    You do not relying on number of rows for pagination if you use something like "LIMIT/OFFSET".
    You can do next/previous buttons using this method, but you wouldn't be able to do a "paging" thing where you've got links for 1-10, 11-20, etc along the bottom without knowing the total number of rows.

    I guess what this is trying to say is not do get a recordset and get the number of rows from it to determine how many rows you have, instead do a "select count(foo) ..." as that won't result in the data coming down the pipe.
  17. On Oracle, using PreparedStatement like in the following example might not be performant if the table in which you insert has a lot of columns (whatever you use addBatch or not)

    PreparedStatement ps = conn.prepareStatement(
       "INSERT into employees values (?, ?, ?)");

    for (n = 0; n < 100; n++) {

      ps.setString(name[n]);
      ps.setLong(id[n]);
      ps.setInt(salary[n]);
      ps.addBatch();
    }
    ps.executeBatch();

    Indeed, we experienced performance degrade using this technique on tables with 50 or more colums (in our case, these tables were storing banking products, so it was normal that we had so many business columns in one table). The time spent in all the set... method calls was the bottleneck.

    It was more performant to use Statement and litteral values in combination with addBatch when inserting in these tables.
  18. Retrieving Auto-Generated Keys[ Go to top ]

    Maybe I'm a bid simple minded, but I don't see why anyone would create tables without primary keys. If that's really the case, I'm sure you have other problems than performance.

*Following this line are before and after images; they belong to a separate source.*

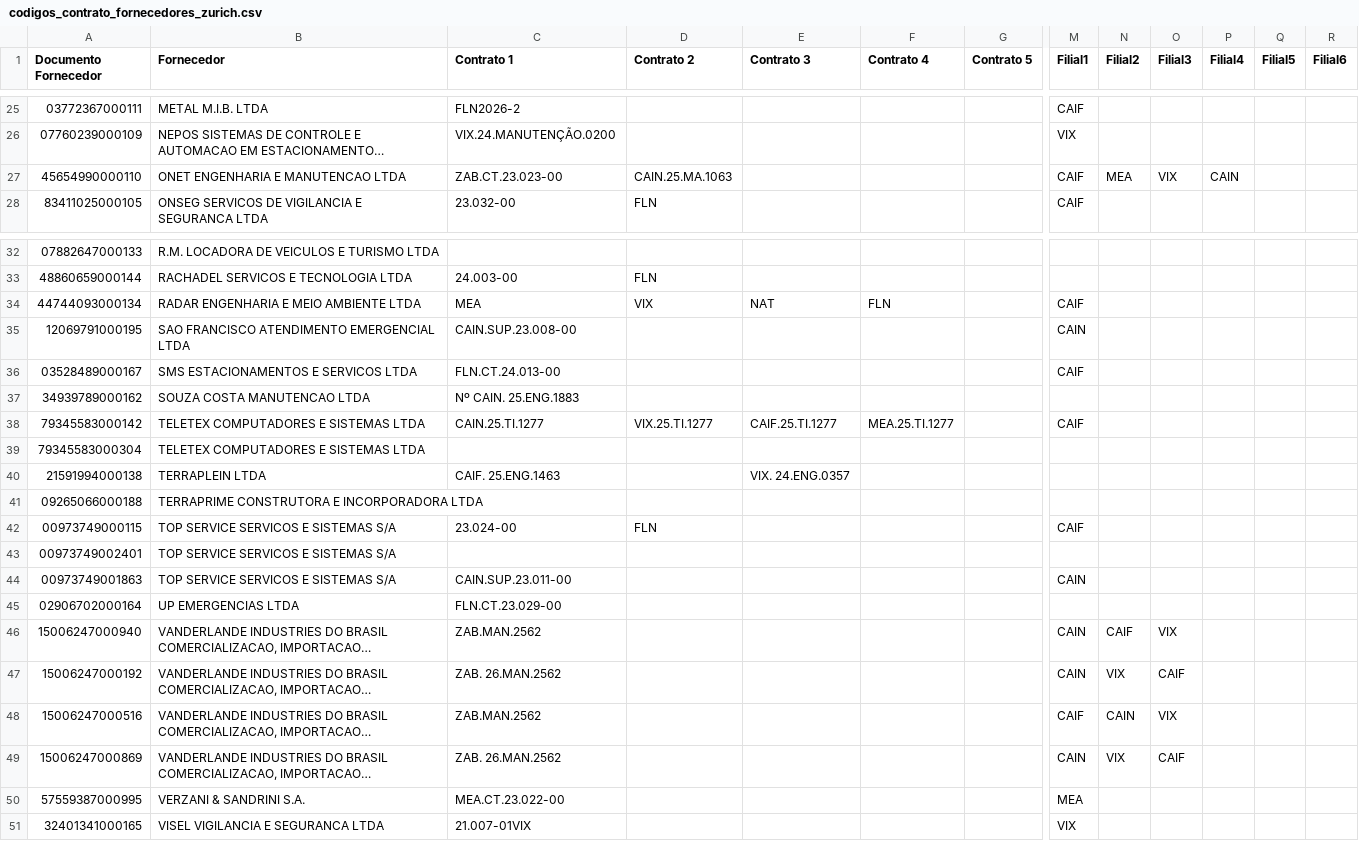
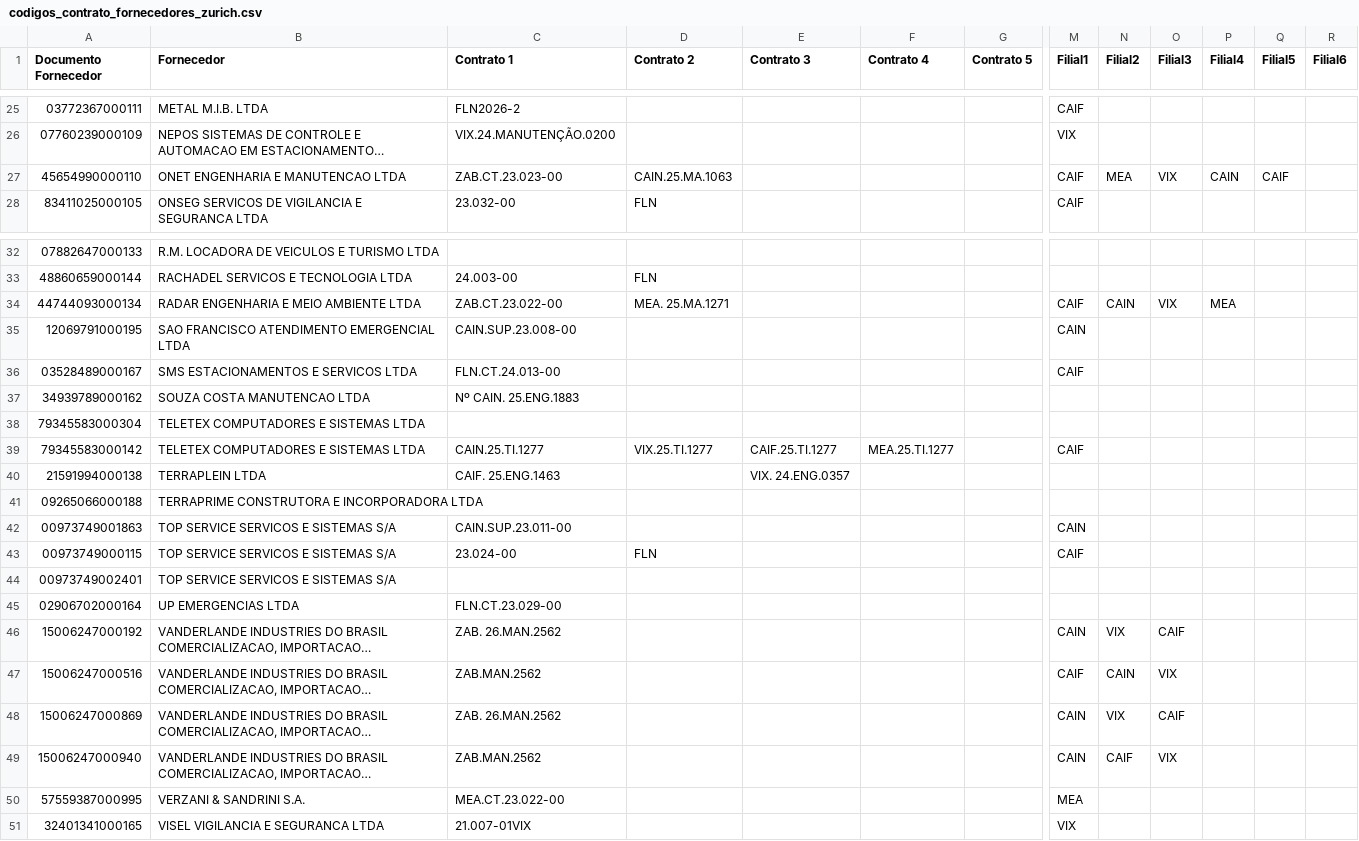
Before and after one commit to gabrillvital-crypto/ClaudeGL, a CSV file: Dashboard/data/codigos_contrato_fornecedores_zurich.csv, drawn as a sheet; only a part is shown, gaps mark what is left out; long unchanged cells end in …; the diff names each change by its address in the sheet, - before the commit and + after, or states it on an @@ line.

```diff
--- a/Dashboard/data/codigos_contrato_fornecedores_zurich.csv
+++ b/Dashboard/data/codigos_contrato_fornecedores_zurich.csv
-Q27 (Filial5): (empty)
+Q27 (Filial5): CAIF
-C34 (Contrato 1): MEA
+C34 (Contrato 1): ZAB.CT.23.022-00
-D34 (Contrato 2): VIX
+D34 (Contrato 2): MEA. 25.MA.1271
-E34 (Contrato 3): NAT
+E34 (Contrato 3): (empty)
-F34 (Contrato 4): FLN
+F34 (Contrato 4): (empty)
-N34 (Filial2): (empty)
+N34 (Filial2): CAIN
-O34 (Filial3): (empty)
+O34 (Filial3): VIX
-P34 (Filial4): (empty)
+P34 (Filial4): MEA
@@ row 39 moved to row 38: 79345583000304 @@
@@ row 44 moved to row 42: 00973749001863 @@
@@ row 46 moved to row 49: 15006247000940 @@
```
Also changed, not shown: Dashboard/data/contratos_zurich.csv, Dashboard/data/terceiros_zurich.csv, 13 other files.
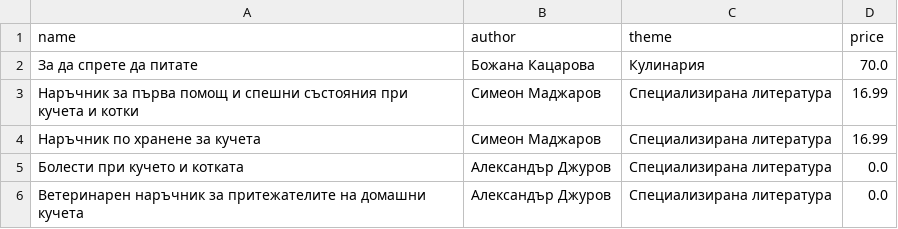
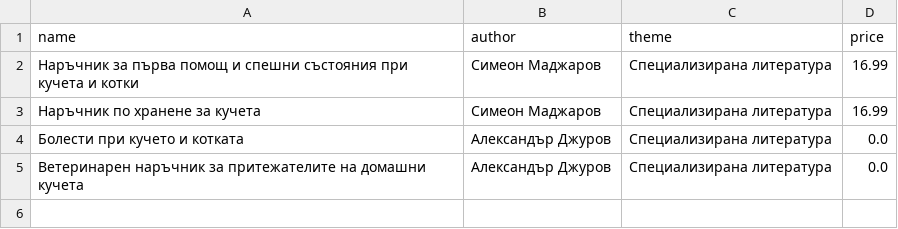
Before and after one commit to denitsa86/PYTHON, a CSV file: WebBookManager/wishlist.csv, drawn as a sheet; the diff names each change by its address in the sheet, - before the commit and + after, or states it on an @@ line.

```diff
--- a/WebBookManager/wishlist.csv
+++ b/WebBookManager/wishlist.csv
-row 2: За да спрете да питате | Божана Кацарова | Кулинария | 70.0
```
Also changed, not shown: WebBookManager/library.csv, 9 other files.
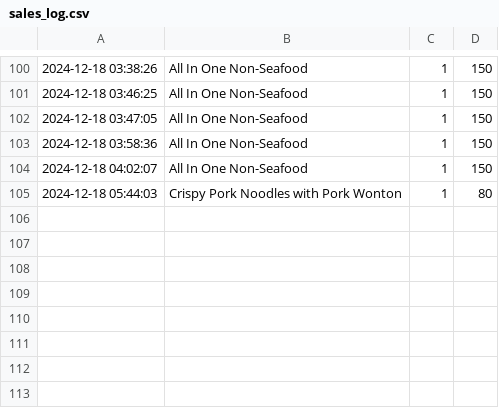
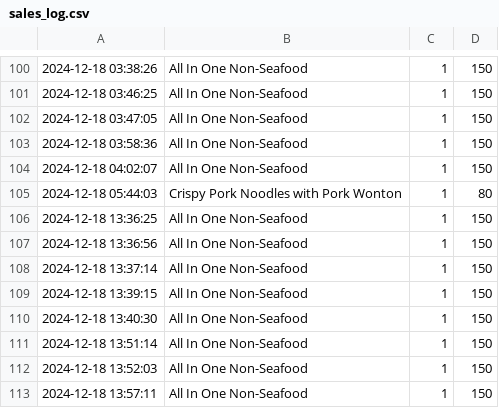
Before and after one commit to Mixkyy/Final-Project-Semester-1, a CSV file: sales_log.csv, drawn as a sheet; only a part is shown, gaps mark what is left out; the diff names each change by its address in the sheet, - before the commit and + after, or states it on an @@ line.

```diff
--- a/sales_log.csv
+++ b/sales_log.csv
+row 106: 2024-12-18 13:36:25 | All In One Non-Seafood | 1 | 150
+row 107: 2024-12-18 13:36:56 | All In One Non-Seafood | 1 | 150
+row 108: 2024-12-18 13:37:14 | All In One Non-Seafood | 1 | 150
+row 109: 2024-12-18 13:39:15 | All In One Non-Seafood | 1 | 150
+row 110: 2024-12-18 13:40:30 | All In One Non-Seafood | 1 | 150
+row 111: 2024-12-18 13:51:14 | All In One Non-Seafood | 1 | 150
+row 112: 2024-12-18 13:52:03 | All In One Non-Seafood | 1 | 150
+row 113: 2024-12-18 13:57:11 | All In One Non-Seafood | 1 | 150
```
Also changed, not shown: Stock.csv, 3 other files.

    Further, the solution explained in the article only works (in my opinion) if you implement the DB access directly using JDBC. Using, for example, CMP Entity Beans, this approach does not work, since you have no real control over the statement used to create the dataset. I wonder if that's also true for O/R mapping tools (TopLink, Cocobase, Hibernate, etc). Does anyone have experience with that?

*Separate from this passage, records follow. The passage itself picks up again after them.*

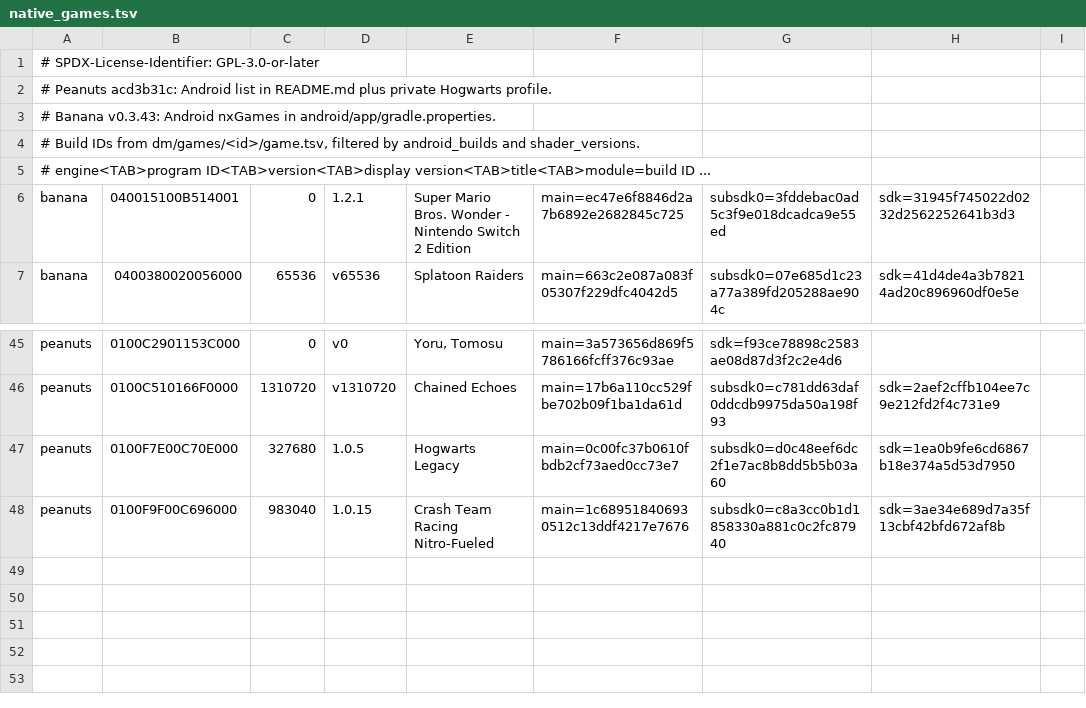
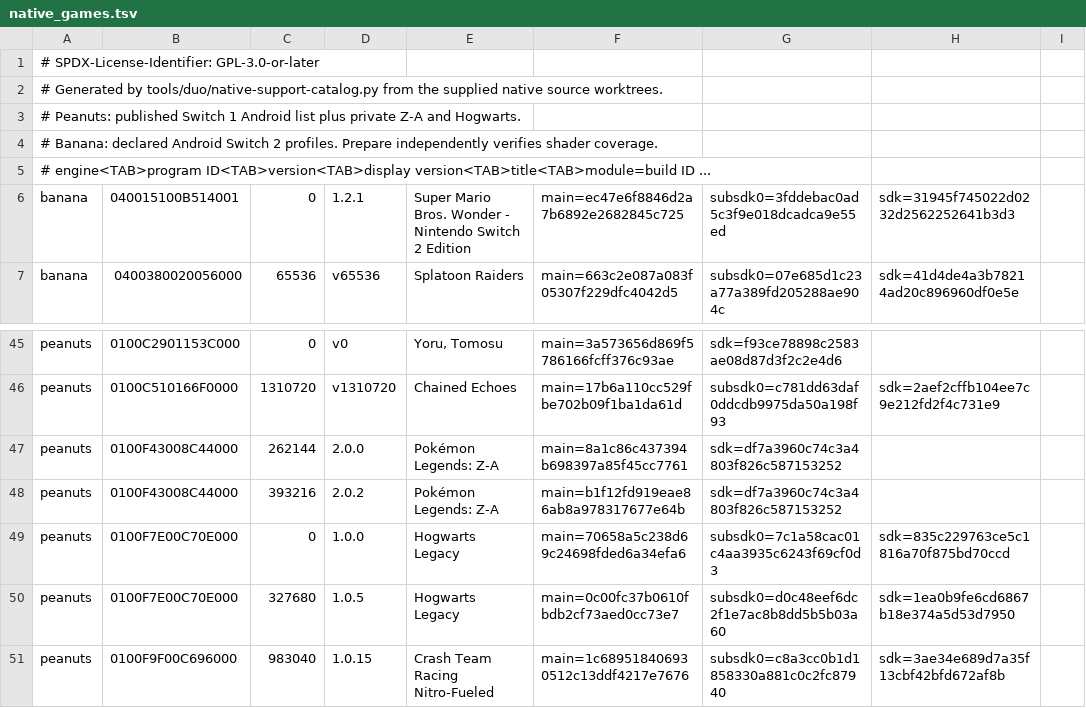
Before and after one commit to tapionallanaire/eden-duo, a TSV file: src/android/app/src/main/assets/native_games.tsv, drawn as a sheet; only a part is shown, gaps mark what is left out.

Commit message:
Fix native choice routing for all supported titles

```diff
--- a/src/android/app/src/main/assets/native_games.tsv
+++ b/src/android/app/src/main/assets/native_games.tsv
@@ -1,5 +1,5 @@
 # SPDX-License-Identifier: GPL-3.0-or-later
-# Peanuts acd3b31c: Android list in README.md plus private Hogwarts profile.
-# Banana v0.3.43: Android nxGames in android/app/gradle.properties.
-# Build IDs from dm/games/<id>/game.tsv, filtered by android_builds and shader_versions.
+# Generated by tools/duo/native-support-catalog.py from the supplied native source worktrees.
+# Peanuts: published Switch 1 Android list plus private Z-A and Hogwarts.
+# Banana: declared Android Switch 2 profiles. Prepare independently verifies shader coverage.
 # engine<TAB>program ID<TAB>version<TAB>display version<TAB>title<TAB>module=build ID ...
@@ -46,2 +46,5 @@ peanuts	0100C2901153C000	0	v0	Yoru, Tomosu	main=3a573656d869f5786166fcff376c93ae
 peanuts	0100C510166F0000	1310720	v1310720	Chained Echoes	main=17b6a110cc529fbe702b09f1ba1da61d	subsdk0=c781dd63daf0ddcdb9975da50a198f93	sdk=2aef2cffb104ee7c9e212fd2f4c731e9
+peanuts	0100F43008C44000	262144	2.0.0	Pokémon Legends: Z-A	main=8a1c86c437394b698397a85f45cc7761	sdk=df7a3960c74c3a4803f826c587153252
+peanuts	0100F43008C44000	393216	2.0.2	Pokémon Legends: Z-A	main=b1f12fd919eae86ab8a978317677e64b	sdk=df7a3960c74c3a4803f826c587153252
+peanuts	0100F7E00C70E000	0	1.0.0	Hogwarts Legacy	main=70658a5c238d69c24698fded6a34efa6	subsdk0=7c1a58cac01c4aa3935c6243f69cf0d3	sdk=835c229763ce5c1816a70f875bd70ccd
 peanuts	0100F7E00C70E000	327680	1.0.5	Hogwarts Legacy	main=0c00fc37b0610fbdb2cf73aed0cc73e7	subsdk0=d0c48eef6dc2f1e7ac8b8dd5b5b03a60	sdk=1ea0b9fe6cd6867b18e374a5d53d7950
```
Also changed, not shown: 7 other files.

    Regards,
        Dirk
  19. Bummed about PreparedStatements[ Go to top ]

    Maybe parameterized queries have a lot of overhead to compile, but composing queries with all that quote junk is awful. Trying to compose a given vendor's proper date query format is irritating enough alone; a simple call to setDate() (or better yet, setObject()) is so much easier and totally cross-platform. And there's issues with decimals, etc., etc....

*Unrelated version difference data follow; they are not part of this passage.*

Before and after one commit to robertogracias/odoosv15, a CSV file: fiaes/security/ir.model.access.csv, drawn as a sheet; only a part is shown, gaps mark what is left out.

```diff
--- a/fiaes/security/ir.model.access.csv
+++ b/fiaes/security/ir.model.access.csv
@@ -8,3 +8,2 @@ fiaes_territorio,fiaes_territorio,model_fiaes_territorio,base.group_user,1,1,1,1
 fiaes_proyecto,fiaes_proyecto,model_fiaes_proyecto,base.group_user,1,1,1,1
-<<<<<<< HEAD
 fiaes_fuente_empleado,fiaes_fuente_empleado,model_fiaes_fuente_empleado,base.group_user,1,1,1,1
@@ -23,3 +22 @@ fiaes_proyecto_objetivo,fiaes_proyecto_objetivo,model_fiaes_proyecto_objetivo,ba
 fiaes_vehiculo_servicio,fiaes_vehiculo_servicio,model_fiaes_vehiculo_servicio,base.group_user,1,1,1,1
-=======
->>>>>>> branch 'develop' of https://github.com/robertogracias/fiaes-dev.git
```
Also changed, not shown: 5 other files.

    Furthermore, composing sql "by hand" (at least theoretically) opens you up to attacks like somebody inserting raw sql into a user interface query field and fooling your code into adding it to the end of a query.

    It seems like JDBC should provide a single-execution-optimized PreparedStatement that can take advantage of all the benefits of PreparedStatement.setObject() without the overhead issues.

    Then again, I wonder if JDBC drivers/databases can gain any performance benefit when the same query is passed many times to Connection.prepareStatement() when using a JDBC 3.x connection pool? It isn't really feasible to hang onto statements & connections between http requests in a server-side app like I am building.

    Either way, my stuff is fast enough that I doubt I'll stop using PreparedStatement. I'd sooner upgrade all the CPU's and buy a new network hub.